man buckling a child into a car seatThis weekend, the National Highway Traffic Safety Administration is capping off Child Passenger Safety Week with National Seat Check Saturday. If you have not already had a certified technician check your child’s safety seat, you should arrange an appointment at a local inspection site. Surveys at these sites reveal that at least 75% of car seats are incorrectly installed.

How Car Seats Protect Children

Car seats are built to distribute the impact of a crash in a way that protects your little ones. In order to do this, two things are necessary:

  • The child must fit securely in the seat. A properly positioned (and tightened) five-point harness will hold their small body in the car seat, preventing them from flying out in a crash.
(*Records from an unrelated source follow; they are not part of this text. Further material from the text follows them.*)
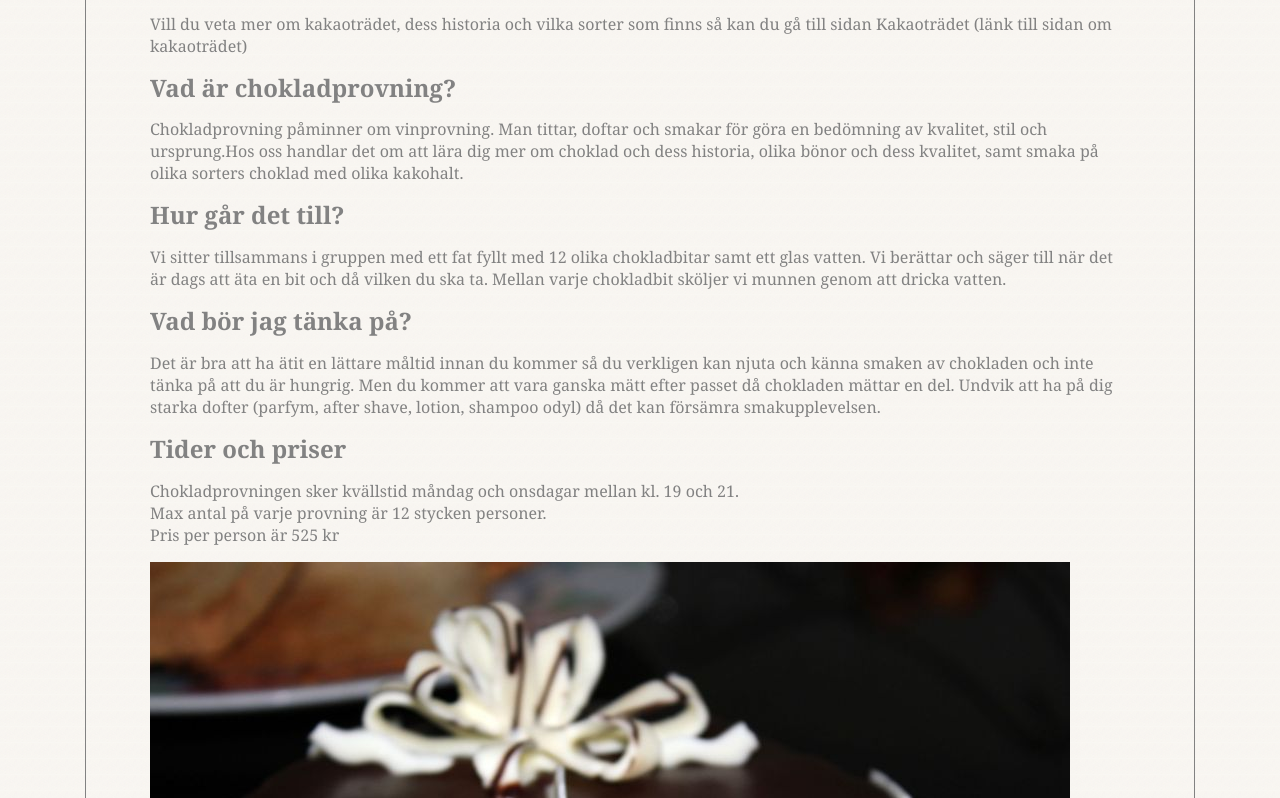
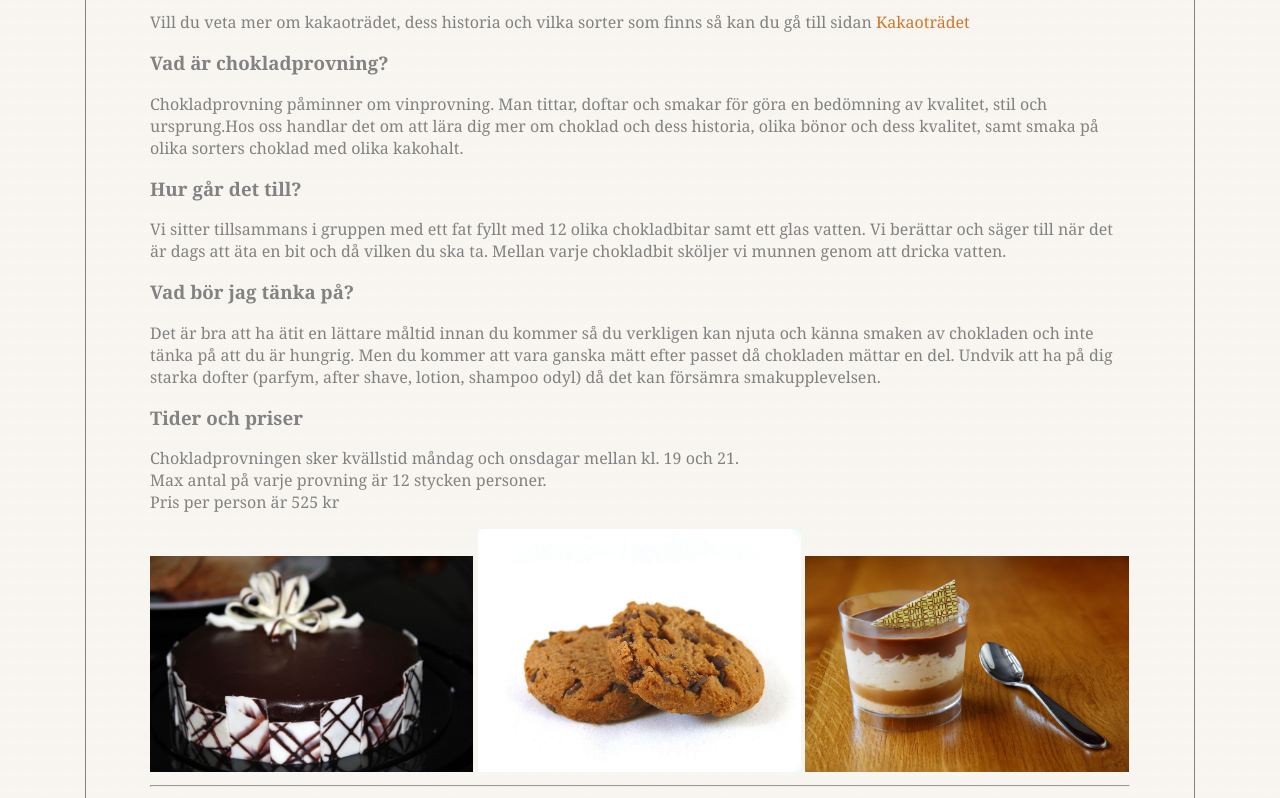
Before and after one commit to Fredagsmys/webdev-coffee-shop, a plain HTML site: page chokladprovning.html in a window 1280 px wide. Shown: the part 504-1302 px from the top of the page. Drawn offline with Linux system fonts and the light colour scheme.

Commit message:
finished part 1 of project

```diff
--- a/chokladprovning.html
+++ b/chokladprovning.html
@@ -7,7 +7,7 @@
 </head>
 <body>
     <h1>Café Choco-Latte</h1>
-    <h2>Fantastiskt kaffe & läckra bakverk</h2>
+    <h3>Fantastiskt kaffe & läckra bakverk</h3>
     <p>Vi vill vara en kaffeoas där du känner de intensiva dofterna från kaffet när du kliver in genom dörren. Vi är en plats där du för varje kopp kaffe och bakverk ska uppleva en sann njutning och smaksensation.  Vi vill ge dig hög kvalitet utan att tumma på rättvisan gentemot kaffe- och kakoodlarna. </p>
     <ul>
         <li>
@@ -34,37 +34,35 @@
         Vill du sedan boka en tid så går du till vårt <a href="/booking">bokningsformulär</a>.
     </p>
     <p>
-        Vill du veta mer om kakaoträdet, dess historia och vilka sorter som finns så kan du gå till sidan Kakaoträdet (länk till sidan om kakaoträdet)
+        Vill du veta mer om kakaoträdet, dess historia och vilka sorter som finns så kan du gå till sidan <a href="kakao.html">Kakaoträdet</a>
     </p>
-    <h2>Vad är chokladprovning?</h2>
+    <h3>Vad är chokladprovning?</h3>
     <p>
         Chokladprovning påminner om vinprovning. Man tittar, doftar och smakar för göra en bedömning av kvalitet, stil och ursprung.Hos oss handlar det om att lära dig mer om choklad och dess historia, olika bönor och dess kvalitet, samt smaka på olika sorters choklad med olika kakohalt.
     </p>
 
-    <h2>
+    <h3>
         Hur går det till?
-    </h2>
+    </h3>
     <p>
         Vi sitter tillsammans i gruppen med ett fat fyllt med 12 olika chokladbitar samt ett glas vatten. Vi berättar och säger till när det är dags att äta en bit och då vilken du ska ta. Mellan varje chokladbit sköljer vi munnen genom att dricka vatten.
     </p>
 
-    <h2>
+    <h3>
         Vad bör jag tänka på?
-    </h2>
+    </h3>
     <p>
         Det är bra att ha ätit en lättare måltid innan du kommer så du verkligen kan njuta och känna smaken av chokladen och inte tänka på att du är hungrig. Men du kommer att vara ganska mätt efter passet då chokladen mättar en del. Undvik att ha på dig starka dofter (parfym, after shave, lotion, shampoo odyl) då det kan försämra smakupplevelsen.
     </p>
-    <h2>Tider och priser</h2>
+    <h3>Tider och priser</h3>
     <p>
         Chokladprovningen sker kvällstid måndag och onsdagar mellan kl. 19 och 21. <br>
         Max antal på varje provning är 12 stycken personer.<br>
         Pris per person är 525 kr
     </p>
-    <div>
-        <img src="bilder/chocolate-cake-2.jpg" alt="swirly-cake">
-        <img src="bilder/chocolate-chip-cookies.jpg" alt="cake">
-        <img src="bilder/chocolate-dessert.jpg" alt="muffin">
-    </div>
+        <img src="bilder/chocolate-cake-2.jpg" alt="chocolate cake" width="33%">
+        <img src="bilder/chocolate-chip-cookies.jpg" alt="chocolate chip" width="33%">
+        <img src="bilder/chocolate-dessert.jpg" alt="chocolate dessert" width="33%">
     <hr>
     <p>© Copyright 2022 | Café Choco-Latte</p>
 
```
Also changed, not shown: bokning.html (+2 -3 lines), index.html (+10 -10 lines).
This is one reason why it’s important to make sure your child rides in the right car seat.
  • The seat must be secured to your car. If it is not, then it will simply come loose in a crash and become a projectile. This is why proper seat installation is so critical. If the seat is too loose or improperly installed, it will be as though you didn’t buckle them up at all.

General Tips and Resources on Car Seat Installation

The details will vary between models of car seats (not to mention models of cars), but these general tips and resources will help get you on the right track.

  1. Read the manual carefully. We know, it can be daunting to wade through the descriptions and decipher the diagrams, but it’s vital to attach the correct parts of the car seat to the right parts of your car. Enlist the help of a friend or family member for moral support, if needed, for that first installation attempt.
  2. Familiarize yourself with common vehicle and car seat attachment parts. If the manual is too confusing, check out this NHTSA page that covers all the basic hardware involved in car seat installation, including the anchors, tethers, and their attachment points.
  3. Check out instructional videos. NHTSA also hosts excellent instructional videos about each type of car seat that will walk you through the installation process.

Getting Ready for Your Car Seat Inspection

Make an Appointment

NHTSA has a handy seat inspection site finder. Just enter your zip code and follow the link to find inspection information for your area. You can also check for events in your state at SafeKids.org.

Maryland residents can also check the Maryland.gov Meetings & Events Calendar. (Inspection events are under Category > Health > KISS, so submit that via the pulldown menu if it is not already selected.) Note that most of these events not only require appointments, they are limited to the residents of the host counties. Check each listing for details.

Arrive with the Car Seat Installed

Do your best and be sure to bring the seat in the car you plan to use it in. This way they can ensure that the seat fits your car and show you the best way to position it for safety.

Bring All Manuals and Instructions

This includes the manuals for the car seat and for your car. The safety technicians doing the inspections have taken courses to get their certifications, but they may still be helpful as additional resources if your car (or seat) has unexpected features.

Bring Your Child (If Requested)

Some events also specifically request you bring your child (if already born!) so that the safety technicians can also check the harness positioning and fit. If you’re concerned about distraction during the check, bring along a friend or family member to help with your child.

Arrive Prepared to Participate

Car seat checks aren’t like drive-through installations. They’re interactive and you should expect to participate. The safety technician will not only show you how to properly install your car seat, they’ll make sure that you can do it successfully on your own. They typically allow at least 20-30 minutes for each appointment, so don’t be afraid to take advantage of this. It is their goal to help you get comfortable with the installation so you can check your child’s car seat with confidence in the future.